*** Data for review ***

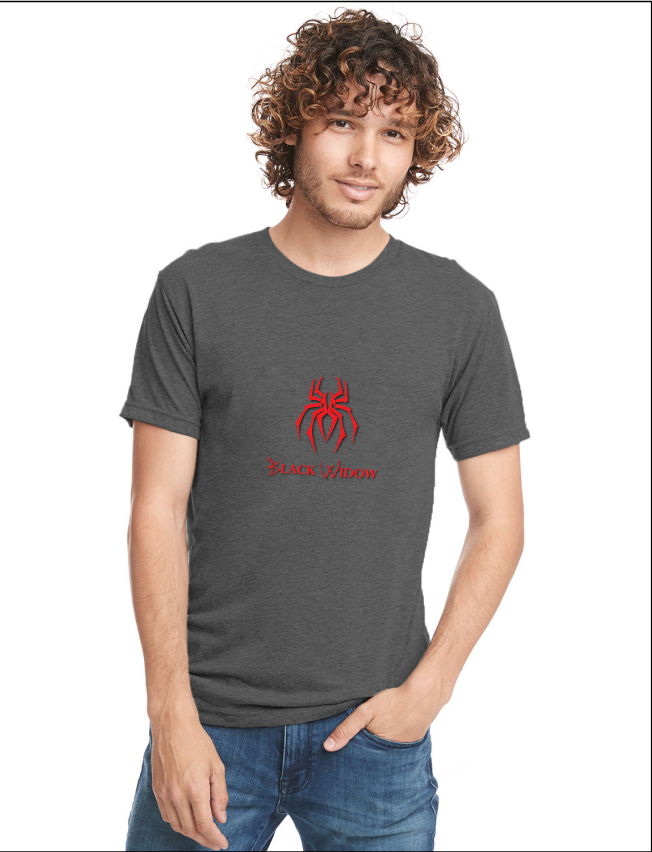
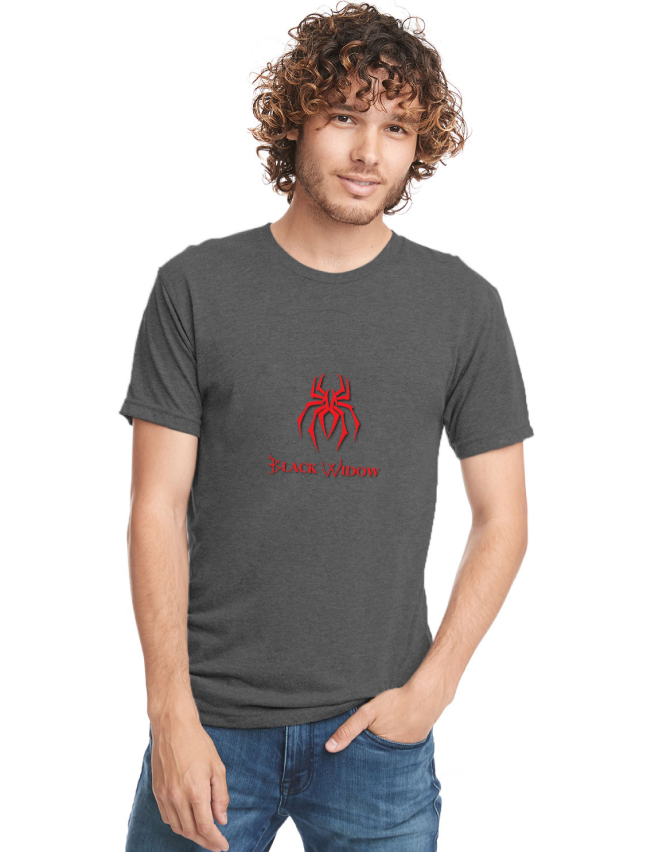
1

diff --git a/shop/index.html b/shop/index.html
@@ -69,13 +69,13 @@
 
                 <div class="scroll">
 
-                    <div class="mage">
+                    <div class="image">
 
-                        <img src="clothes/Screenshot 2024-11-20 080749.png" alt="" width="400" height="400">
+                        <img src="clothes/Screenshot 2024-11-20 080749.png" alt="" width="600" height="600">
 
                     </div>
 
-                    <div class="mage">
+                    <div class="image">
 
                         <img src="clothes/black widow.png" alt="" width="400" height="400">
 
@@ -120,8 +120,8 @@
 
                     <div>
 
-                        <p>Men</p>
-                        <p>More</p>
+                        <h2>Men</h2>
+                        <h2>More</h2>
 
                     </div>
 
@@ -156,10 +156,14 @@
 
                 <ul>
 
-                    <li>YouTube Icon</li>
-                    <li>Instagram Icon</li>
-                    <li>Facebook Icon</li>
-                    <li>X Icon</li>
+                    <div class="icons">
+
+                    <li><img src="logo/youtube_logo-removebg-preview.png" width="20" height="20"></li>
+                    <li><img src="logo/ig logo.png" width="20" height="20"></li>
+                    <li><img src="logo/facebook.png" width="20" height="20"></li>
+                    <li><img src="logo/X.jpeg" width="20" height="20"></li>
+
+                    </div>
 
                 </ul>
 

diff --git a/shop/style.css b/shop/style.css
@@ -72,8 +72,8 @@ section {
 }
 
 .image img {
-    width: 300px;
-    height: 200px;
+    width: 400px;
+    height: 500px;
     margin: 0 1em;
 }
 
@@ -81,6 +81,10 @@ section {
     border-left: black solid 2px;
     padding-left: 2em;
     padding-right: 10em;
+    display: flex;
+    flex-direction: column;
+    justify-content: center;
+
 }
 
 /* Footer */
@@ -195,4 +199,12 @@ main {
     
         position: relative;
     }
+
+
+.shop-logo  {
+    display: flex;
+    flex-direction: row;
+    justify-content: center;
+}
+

*** End of Data for review ***

Restate all of the data word for word and include no pictures.

Solution for this exercise
1

diff --git a/shop/index.html b/shop/index.html
@@ -69,13 +69,13 @@
 
                 <div class="scroll">
 
-                    <div class="mage">
+                    <div class="image">
 
-                        <img src="clothes/Screenshot 2024-11-20 080749.png" alt="" width="400" height="400">
+                        <img src="clothes/Screenshot 2024-11-20 080749.png" alt="" width="600" height="600">
 
                     </div>
 
-                    <div class="mage">
+                    <div class="image">
 
                         <img src="clothes/black widow.png" alt="" width="400" height="400">
 
@@ -120,8 +120,8 @@
 
                     <div>
 
-                        <p>Men</p>
-                        <p>More</p>
+                        <h2>Men</h2>
+                        <h2>More</h2>
 
                     </div>
 
@@ -156,10 +156,14 @@
 
                 <ul>
 
-                    <li>YouTube Icon</li>
-                    <li>Instagram Icon</li>
-                    <li>Facebook Icon</li>
-                    <li>X Icon</li>
+                    <div class="icons">
+
+                    <li><img src="logo/youtube_logo-removebg-preview.png" width="20" height="20"></li>
+                    <li><img src="logo/ig logo.png" width="20" height="20"></li>
+                    <li><img src="logo/facebook.png" width="20" height="20"></li>
+                    <li><img src="logo/X.jpeg" width="20" height="20"></li>
+
+                    </div>
 
                 </ul>
 

diff --git a/shop/style.css b/shop/style.css
@@ -72,8 +72,8 @@ section {
 }
 
 .image img {
-    width: 300px;
-    height: 200px;
+    width: 400px;
+    height: 500px;
     margin: 0 1em;
 }
 
@@ -81,6 +81,10 @@ section {
     border-left: black solid 2px;
     padding-left: 2em;
     padding-right: 10em;
+    display: flex;
+    flex-direction: column;
+    justify-content: center;
+
 }
 
 /* Footer */
@@ -195,4 +199,12 @@ main {
     
         position: relative;
     }
+
+
+.shop-logo  {
+    display: flex;
+    flex-direction: row;
+    justify-content: center;
+}
+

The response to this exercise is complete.